How much more disgusting can these cases get?

Here's the part of my own adoption-story that always plagued, and bothered me.  My Aparents reminded me over and over again, "If not for us, you'd be dead, or retarded, living in an orphanage".  It took years (decades) for me to realize there was another story not being told.  Had I been put in the hands of more responsible, caring people, I could have been adopted by healthy, happy, non-dysfunctional people.... people who would not have allowed the sort of things that were done to me in that house, by disturbed members in that family.  Not once did it ever occur to my owners I could have been given so much better... I could have been adopted by better people; I could have been given a much better family.  (I didn't have to suffer and struggle as much as I did...)

Instead, those of us sold to insecure psychos are told, "If not for us, you'd be dead, or given so much worse."

[Who plays these mind-games with a child, anyway?!?]

Back to the tragic life-story of a girl sold in Vietnam.

According to reports, he  purchased the child in Vietnam in the 1960s, brought her to Orange County and later Florida while passing her off as his adopted daughter.

Question:  HOW did he get in the US with this little girl, in the first place?


According to my a-parents, if not for them, I would either have died or would have ended up in a Dickensian children's home, and nothing would have come of me. I wonder how many more adoptees have heard the words "if not for us".

Dumb Adoption Cliches

There should be a big, Children's Treasury of Dumb Adoption Cliches, starting with "if not for us"

Other entries:

"Well, at least you..."

"Why can't you..."

"Why don't you..."

"You should..."

"You should feel..."

"You should be..."

"In the best interest of the child"

adding to the pile of classic one-liners

"you were so loved..."

"you were chosen...."

"we are your parents...." (emphasis on the we)

"we went through so much to have you...." (emphasis on the so)

"you are so lucky to have..."

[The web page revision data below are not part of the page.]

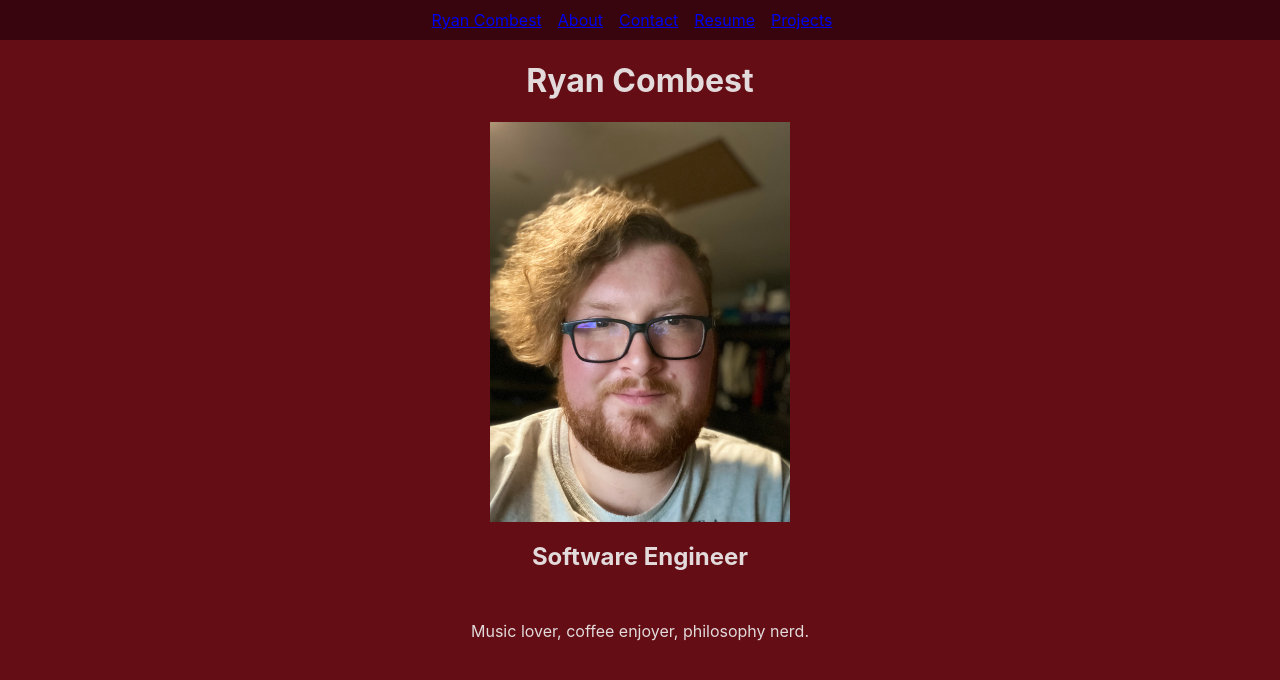
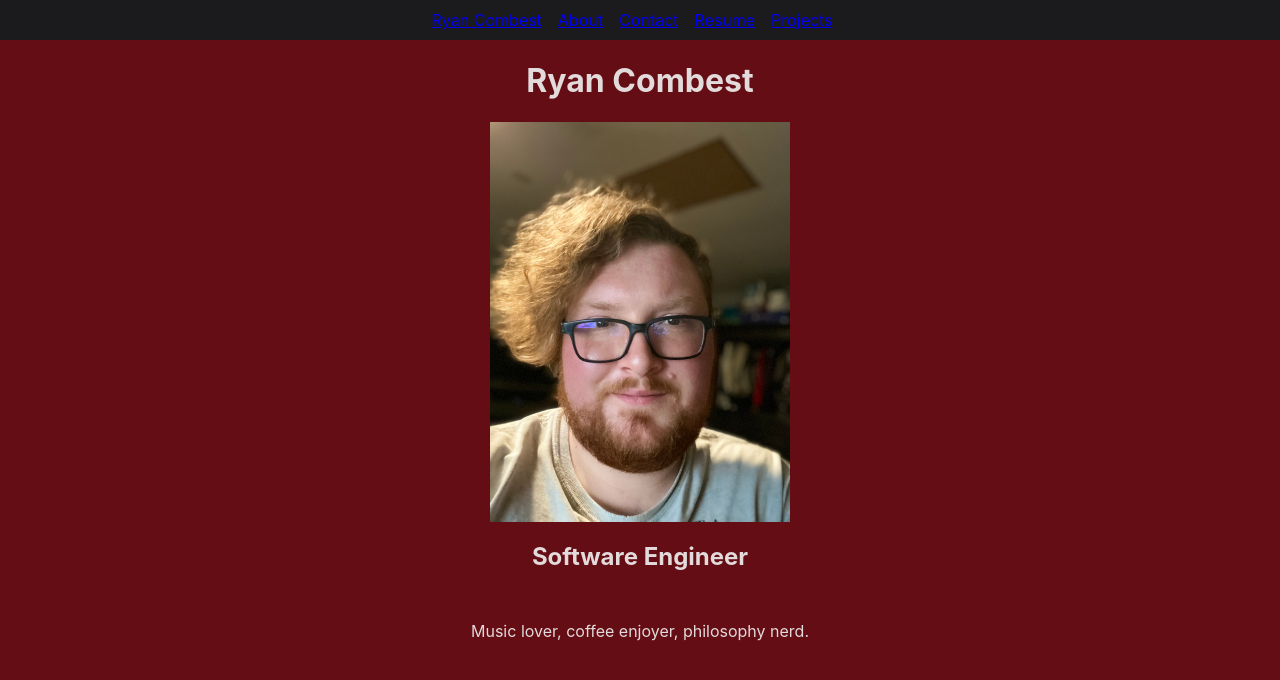
Before and after one commit to Rcombest/react-portfolio, a React (Create React App) app: page / in a window 1280 px wide. Shown: the top 680 px of the page. Built offline with nearby package versions, Linux system fonts and the light colour scheme.

Commit message:
changes nav color

```diff
--- a/src/components/NavBar.module.css
+++ b/src/components/NavBar.module.css
@@ -5,7 +5,7 @@ nav {
   align-items: center;
   justify-content: center;
   flex-wrap: wrap;
-  background-color: #38040E;
+  background-color: #1b1b1e;
 }
 
 ul {
```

"you were not bought..."

any reference to biology, birth or first can be added, too.

Insult to ['Primal Wound'] Injury

Indeed, after reading only a few of the many many MANY abuse cases we feature, it is amazing to see (and almost hear) just how often (and similar) certain cliches and typical phrases are used by a victim's adopter.  With that, here's a treasure-gem I see far too frequently on private adoption agency websites... it's a personal favorite of mine, because it's also used by those who insist every 'chosen' adopted child is sent to live with only the best.


<drum roll.....>

"Adoption is not about finding children for families, it's about finding families for children."

Makes me wonder... out of all the people 'giving away' young children to 'better' parents/families, (so they can have a better life and future), how many of them have experienced seller's-remorse?

Pound Pup Legacy